The greater kudu (Tragelaphus strepsiceros) is a woodland antelope found throughout eastern and southern Africa. Despite occupying such widespread territory, they are sparsely populated in most areas, due to a declining habitat, deforestation and poaching. The greater kudu is one of two species commonly known as kudu, the other being the lesser kudu, Tragelaphus imberbis.
Range of the subspecies of the greater kudu
The kudu is a sub-species of antelope that is found inhabiting mixed shrub woodland, and savanna plains in eastern and southern Africa. The kudu relies heavily on close, dense thickets in which the kudu can escape to and hide when it feels threatened.
There are three subspecies of Greater Kudu: Southern Greater Kudu (Tragelaphus strepsiceros strepsiceros), East African Greater Kudu (Tragelaphus strepsiceros bea) and Western Greater Kudu (Tragelaphus strepsiceros cottoni) as identified in this post. These kudu species are closely related and look very similar in appearance but there are a few distinctive ways that the lesser kudu and the greater kudu can be distinguished from one another. The lesser kudu has ten white stripes which run vertically down the lesser kudu’s body where the greater kudu can have anyway between 4 and 12 stripes. The greater kudu is also generally bigger than the lesser kudu.
Kudus are herbivorous animals and therefore have a completely vegetarian diet. Kudus forage in woodland and around thickets of shrubs nibbling on leaves from the trees and bushes. Kudus also eat other varieties of plant life such as herbs, flowers, berries and fallen fruits.
Kudus are prey to a number of predators such as lions, leopards, cheetahs, Hun=mans, wild dogs and the occasional large python that will hunt the smaller and more vulnerable kudu young. Kudu are able to run very fast but often have a hard time outrunning predators so the kudu rely on their agile ability to leap into forest and woodland where large carnivorous predators find it harder to chase them. The kudu will then often hide in woodland until the predator have eventually given up and left.
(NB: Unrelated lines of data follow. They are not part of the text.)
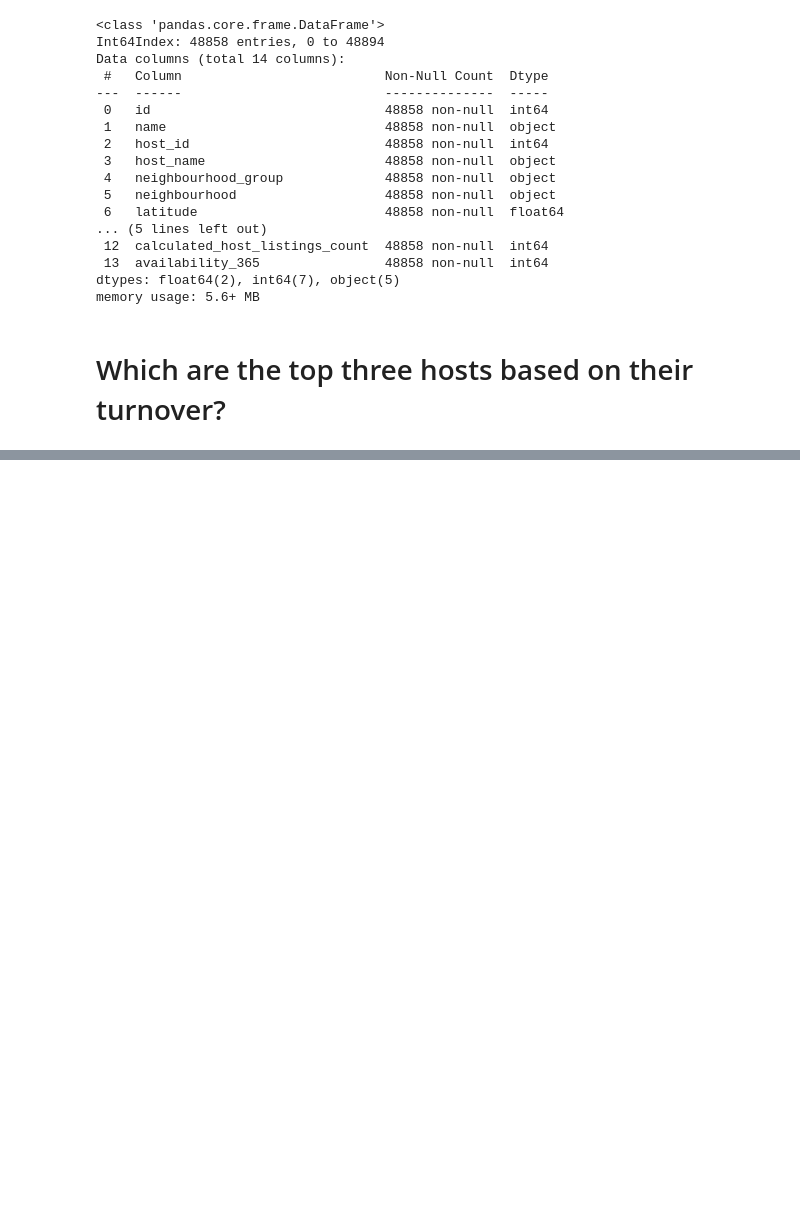
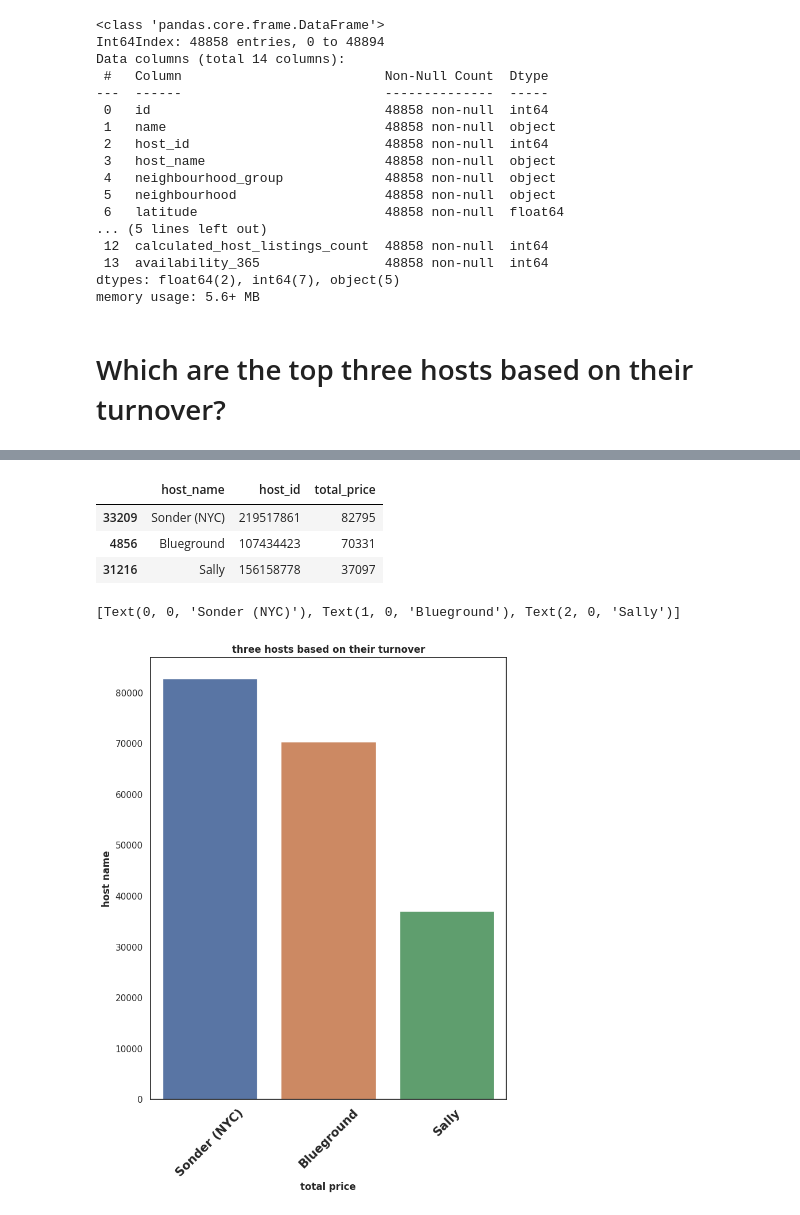
Before and after one commit to satendra-p/Airbnb_data-analysis, a Jupyter notebook: Team_Project_EDA_Capstone_ipynb.ipynb, the cells around one changed output, grey strips where cells are left out. Saved outputs shown, nothing was run; the diff lists cells and outputs as text; code cells hidden in the pictures; blank space fills up the shorter version.

```diff
--- a/Team_Project_EDA_Capstone_ipynb.ipynb
+++ b/Team_Project_EDA_Capstone_ipynb.ipynb
@@ -996,0 +1013,4 @@ new.head()
+# %%
+# replace whose price less than 50
+new.loc[new['price']<50,'price'] = new.loc[(new['price']>50) & (new['price']<80),'price'].median()
+new['price'].describe()
@@ -996,0 +1037,6 @@ new.head()
+# %%
+#  find the maximum price across different host name
+top_host=new.groupby(['host_name','host_id'])['price'].sum().reset_index()
+top_host.rename(columns={'price':'total_price'},inplace=True)
+top_host.head()
+#top_host.info()
@@ -996,0 +1050,21 @@ new.head()
+# %%
+# find top three host best on their turnover
+top_3=top_host.sort_values('total_price',ascending=False).iloc[:3,:3]
+top_3
+# %% [output]
+|  | host_name | host_id | total_price |
+| 33209 | Sonder (NYC) | 219517861 | 82795 |
+| 4856 | Blueground | 107434423 | 70331 |
+| 31216 | Sally | 156158778 | 37097 |
+# %%
+sns.set(rc={'figure.figsize':(8,10)})
+sns.set_style('white')
+abc= sns.barplot(x='host_name',y='total_price',data = top_3)
+abc.set_title('three hosts based on their turnover', weight='bold')
+abc.set_ylabel('host name', weight='bold')
+abc.set_xlabel('total price', weight='bold')
+
+abc.set_xticklabels(abc.get_xticklabels(),weight='bold',rotation = 45,size='15')
+# %% [output]
+[Text(0, 0, 'Sonder (NYC)'), Text(1, 0, 'Blueground'), Text(2, 0, 'Sally')]
+[figure, added]
```
Also changed, not shown: parts of 26 cells of this notebook.
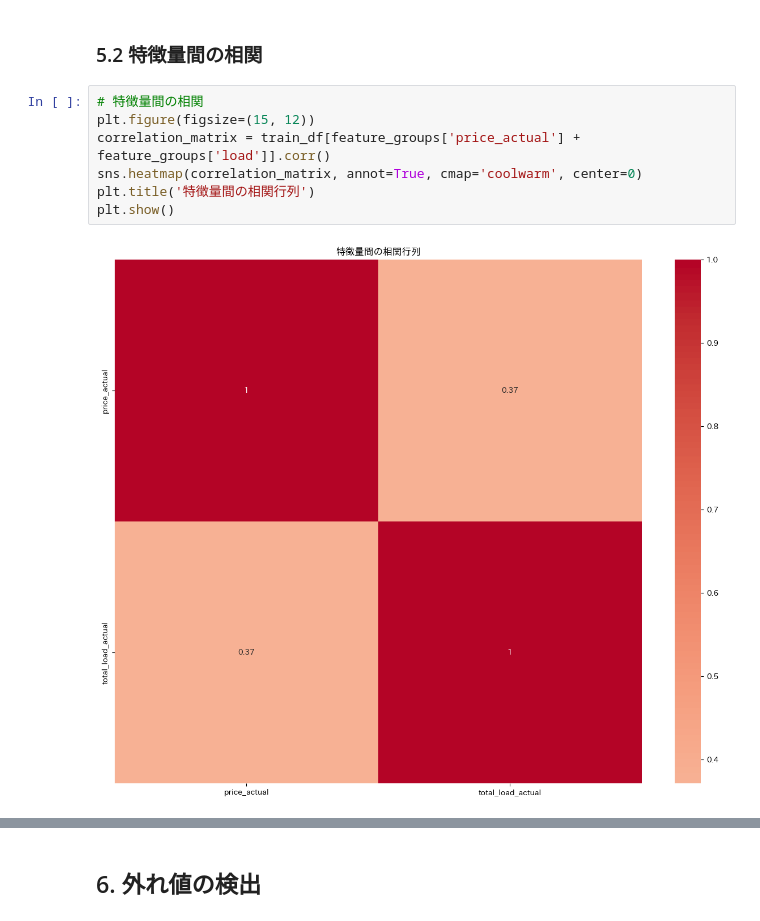
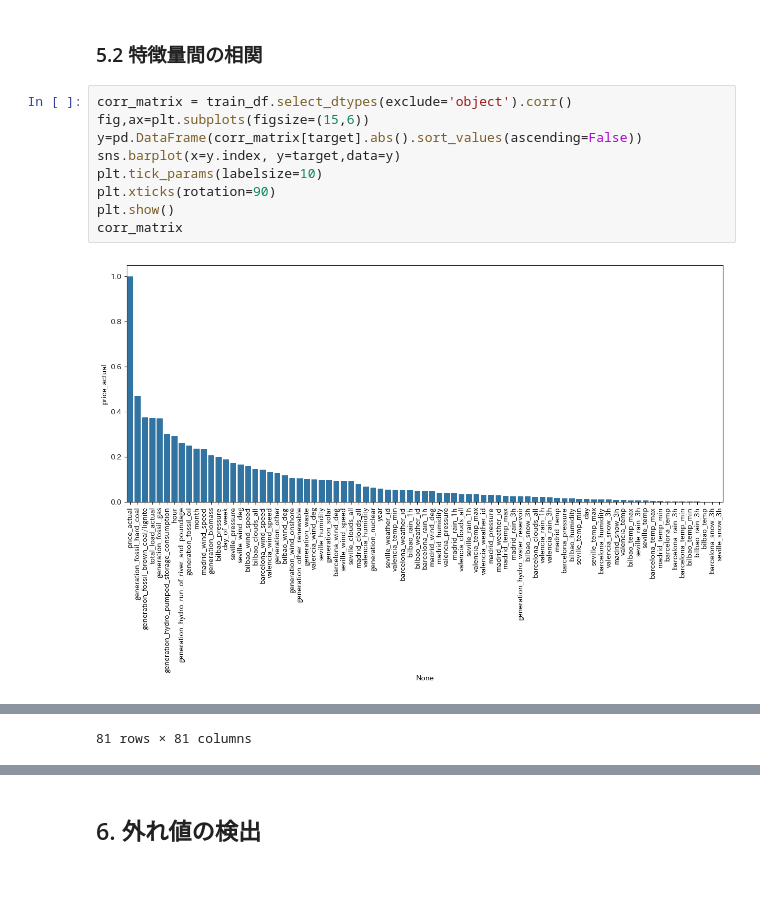
Before and after one commit to yukibefree/notebook, a Jupyter notebook: signate_smbc_202506/notebooks/01_exploratory_data_analysis.ipynb, the cells around one changed output, grey strips where cells are left out. Saved outputs shown, nothing was run; the diff lists cells and outputs as text; blank space fills up the shorter version.

```diff
--- a/signate_smbc_202506/notebooks/01_exploratory_data_analysis.ipynb
+++ b/signate_smbc_202506/notebooks/01_exploratory_data_analysis.ipynb
@@ -238,11 +279,13 @@ price_actualの特徴量:
 # %% [markdown]
 ### 5.2 特徴量間の相関
-# %%
-# 特徴量間の相関
-plt.figure(figsize=(15, 12))
-correlation_matrix = train_df[feature_groups['price_actual'] + feature_groups['load']].corr()
-sns.heatmap(correlation_matrix, annot=True, cmap='coolwarm', center=0)
-plt.title('特徴量間の相関行列')
-plt.show()
-# %% [output]
-[figure, removed]
+# %%
+corr_matrix = train_df.select_dtypes(exclude='object').corr()
+fig,ax=plt.subplots(figsize=(15,6))
+y=pd.DataFrame(corr_matrix[target].abs().sort_values(ascending=False))
+sns.barplot(x=y.index, y=target,data=y)
+plt.tick_params(labelsize=10)
+plt.xticks(rotation=90)
+plt.show()
+corr_matrix
+# %% [output]
+[figure, added]
@@ -248,0 +304 @@ plt.show()
+81 rows × 81 columns
```
Also changed, not shown: parts of 22 cells of this notebook, 9 other files.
Greater Kudu are found in the brush covered plains, woodlands and rocky hillsides of eastern and southern Africa. Kudus live in small herds of up to 24 kudu individuals. The kudu herds mainly consist of female kudus and their calves as male kudus tend to solitary and only come together with other kudus when it is time to mate. It has been known that groups of up to 8 male kudus will form a herd but this is very rare.
The kudu mating season occurs at the end of the rainy season. The kudu gestation period is around 8 months after which time the female kudu will normally give birth to just one baby kudu. The baby kudus tend to be born around February and March when the grass is at it’s highest and there is plenty of food to help the baby kudu calves to grow.
Kudus have both benefited and suffered from contact with humans. Humans find the kudu and easy target for hunting due to the fact that kudus tend to stop and look around after they have run away. Some local tribes people believe the kudu to be a sacred animal and therefore protect the kudu rather than killing it. Human settlements have also meant that the kudu habitat as changed and the kudu have had to move to other areas. This has actually done the kudu population the world of good as the kudu have been pushed into areas where there is a better source of water and therefore food.
Greater Kudu are the second largest Antelope in the world, the eland being the largest.
Greater Kudu and Lesser Kudu Range Map (Africa)